[[ Provided data, beginning ]]

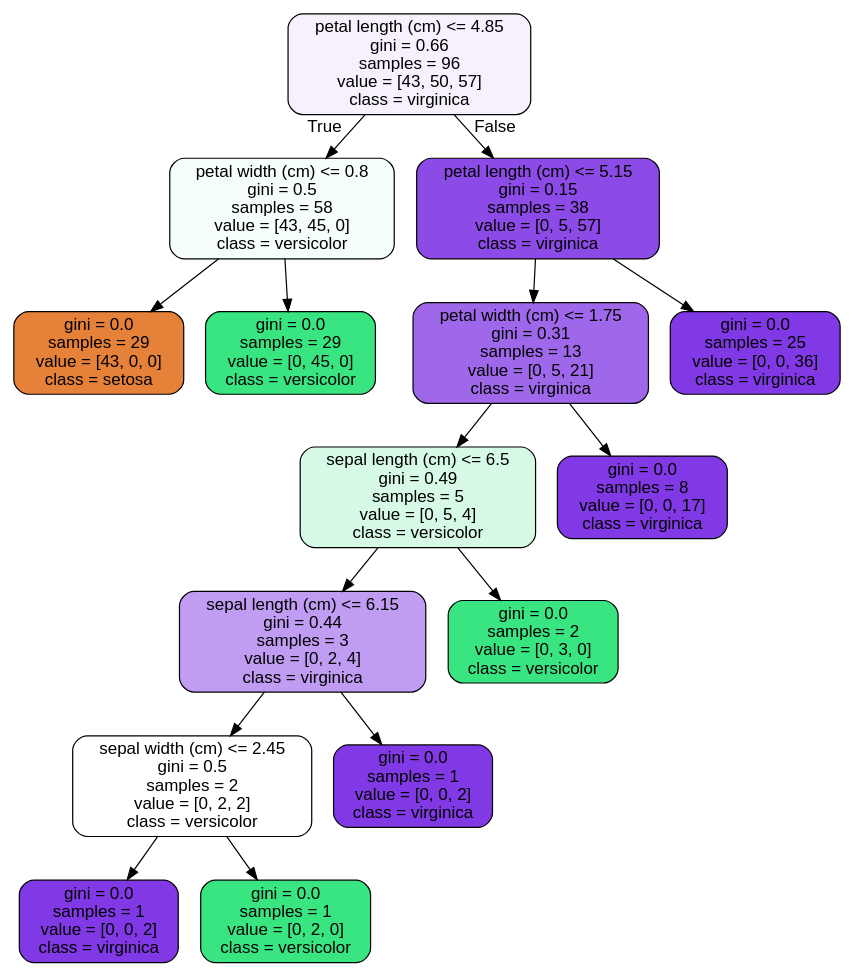
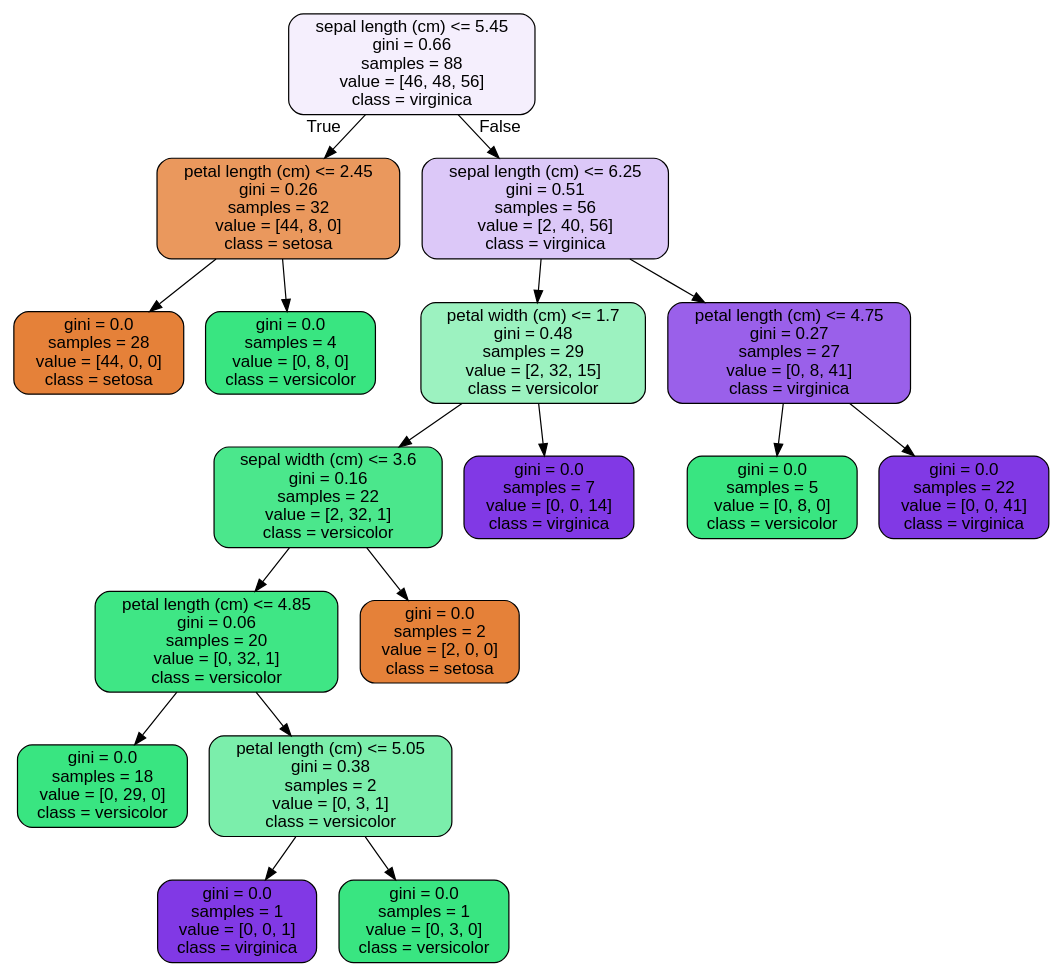
One commit to GabeGibitz/springboard changed the diagram in RandomForest Covid Case Study_06302020/tree.dot. Above: the diagram before and after it, drawn with Graphviz. The commit also changed 3 other files, not shown here.

```diff
--- a/RandomForest Covid Case Study_06302020/tree.dot
+++ b/RandomForest Covid Case Study_06302020/tree.dot
@@ -1,33 +1,37 @@
 digraph Tree {
 node [shape=box, style="filled, rounded", color="black", fontname=helvetica] ;
 edge [fontname=helvetica] ;
-0 [label="petal length (cm) <= 4.85\ngini = 0.66\nsamples = 96\nvalue = [43, 50, 57]\nclass = virginica", fillcolor="#f6f1fd"] ;
-1 [label="petal width (cm) <= 0.8\ngini = 0.5\nsamples = 58\nvalue = [43, 45, 0]\nclass = versicolor", fillcolor="#f6fef9"] ;
+0 [label="sepal length (cm) <= 5.45\ngini = 0.66\nsamples = 88\nvalue = [46, 48, 56]\nclass = virginica", fillcolor="#f5effd"] ;
+1 [label="petal length (cm) <= 2.45\ngini = 0.26\nsamples = 32\nvalue = [44, 8, 0]\nclass = setosa", fillcolor="#ea985d"] ;
 0 -> 1 [labeldistance=2.5, labelangle=45, headlabel="True"] ;
-2 [label="gini = 0.0\nsamples = 29\nvalue = [43, 0, 0]\nclass = setosa", fillcolor="#e58139"] ;
+2 [label="gini = 0.0\nsamples = 28\nvalue = [44, 0, 0]\nclass = setosa", fillcolor="#e58139"] ;
 1 -> 2 ;
-3 [label="gini = 0.0\nsamples = 29\nvalue = [0, 45, 0]\nclass = versicolor", fillcolor="#39e581"] ;
+3 [label="gini = 0.0\nsamples = 4\nvalue = [0, 8, 0]\nclass = versicolor", fillcolor="#39e581"] ;
 1 -> 3 ;
-4 [label="petal length (cm) <= 5.15\ngini = 0.15\nsamples = 38\nvalue = [0, 5, 57]\nclass = virginica", fillcolor="#8c4ae7"] ;
+4 [label="sepal length (cm) <= 6.25\ngini = 0.51\nsamples = 56\nvalue = [2, 40, 56]\nclass = virginica", fillcolor="#dcc8f8"] ;
 0 -> 4 [labeldistance=2.5, labelangle=-45, headlabel="False"] ;
-5 [label="petal width (cm) <= 1.75\ngini = 0.31\nsamples = 13\nvalue = [0, 5, 21]\nclass = virginica", fillcolor="#9f68eb"] ;
+5 [label="petal width (cm) <= 1.7\ngini = 0.48\nsamples = 29\nvalue = [2, 32, 15]\nclass = versicolor", fillcolor="#9cf2c0"] ;
 4 -> 5 ;
-6 [label="sepal length (cm) <= 6.5\ngini = 0.49\nsamples = 5\nvalue = [0, 5, 4]\nclass = versicolor", fillcolor="#d7fae6"] ;
+6 [label="sepal width (cm) <= 3.6\ngini = 0.16\nsamples = 22\nvalue = [2, 32, 1]\nclass = versicolor", fillcolor="#4be78c"] ;
 5 -> 6 ;
-7 [label="sepal length (cm) <= 6.15\ngini = 0.44\nsamples = 3\nvalue = [0, 2, 4]\nclass = virginica", fillcolor="#c09cf2"] ;
+7 [label="petal length (cm) <= 4.85\ngini = 0.06\nsamples = 20\nvalue = [0, 32, 1]\nclass = versicolor", fillcolor="#3fe685"] ;
 6 -> 7 ;
-8 [label="sepal width (cm) <= 2.45\ngini = 0.5\nsamples = 2\nvalue = [0, 2, 2]\nclass = versicolor", fillcolor="#ffffff"] ;
+8 [label="gini = 0.0\nsamples = 18\nvalue = [0, 29, 0]\nclass = versicolor", fillcolor="#39e581"] ;
 7 -> 8 ;
-9 [label="gini = 0.0\nsamples = 1\nvalue = [0, 0, 2]\nclass = virginica", fillcolor="#8139e5"] ;
-8 -> 9 ;
-10 [label="gini = 0.0\nsamples = 1\nvalue = [0, 2, 0]\nclass = versicolor", fillcolor="#39e581"] ;
-8 -> 10 ;
-11 [label="gini = 0.0\nsamples = 1\nvalue = [0, 0, 2]\nclass = virginica", fillcolor="#8139e5"] ;
-7 -> 11 ;
-12 [label="gini = 0.0\nsamples = 2\nvalue = [0, 3, 0]\nclass = versicolor", fillcolor="#39e581"] ;
+9 [label="petal length (cm) <= 5.05\ngini = 0.38\nsamples = 2\nvalue = [0, 3, 1]\nclass = versicolor", fillcolor="#7beeab"] ;
+7 -> 9 ;
+10 [label="gini = 0.0\nsamples = 1\nvalue = [0, 0, 1]\nclass = virginica", fillcolor="#8139e5"] ;
+9 -> 10 ;
+11 [label="gini = 0.0\nsamples = 1\nvalue = [0, 3, 0]\nclass = versicolor", fillcolor="#39e581"] ;
+9 -> 11 ;
+12 [label="gini = 0.0\nsamples = 2\nvalue = [2, 0, 0]\nclass = setosa", fillcolor="#e58139"] ;
 6 -> 12 ;
-13 [label="gini = 0.0\nsamples = 8\nvalue = [0, 0, 17]\nclass = virginica", fillcolor="#8139e5"] ;
+13 [label="gini = 0.0\nsamples = 7\nvalue = [0, 0, 14]\nclass = virginica", fillcolor="#8139e5"] ;
 5 -> 13 ;
-14 [label="gini = 0.0\nsamples = 25\nvalue = [0, 0, 36]\nclass = virginica", fillcolor="#8139e5"] ;
+14 [label="petal length (cm) <= 4.75\ngini = 0.27\nsamples = 27\nvalue = [0, 8, 41]\nclass = virginica", fillcolor="#9a60ea"] ;
 4 -> 14 ;
+15 [label="gini = 0.0\nsamples = 5\nvalue = [0, 8, 0]\nclass = versicolor", fillcolor="#39e581"] ;
+14 -> 15 ;
+16 [label="gini = 0.0\nsamples = 22\nvalue = [0, 0, 41]\nclass = virginica", fillcolor="#8139e5"] ;
+14 -> 16 ;
 }
```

[[ Provided data, end ]]

> [Task statement] Using the entries above, tally every line that holds the word "setosa". Answer with that number only.

> [Exercise answer] 4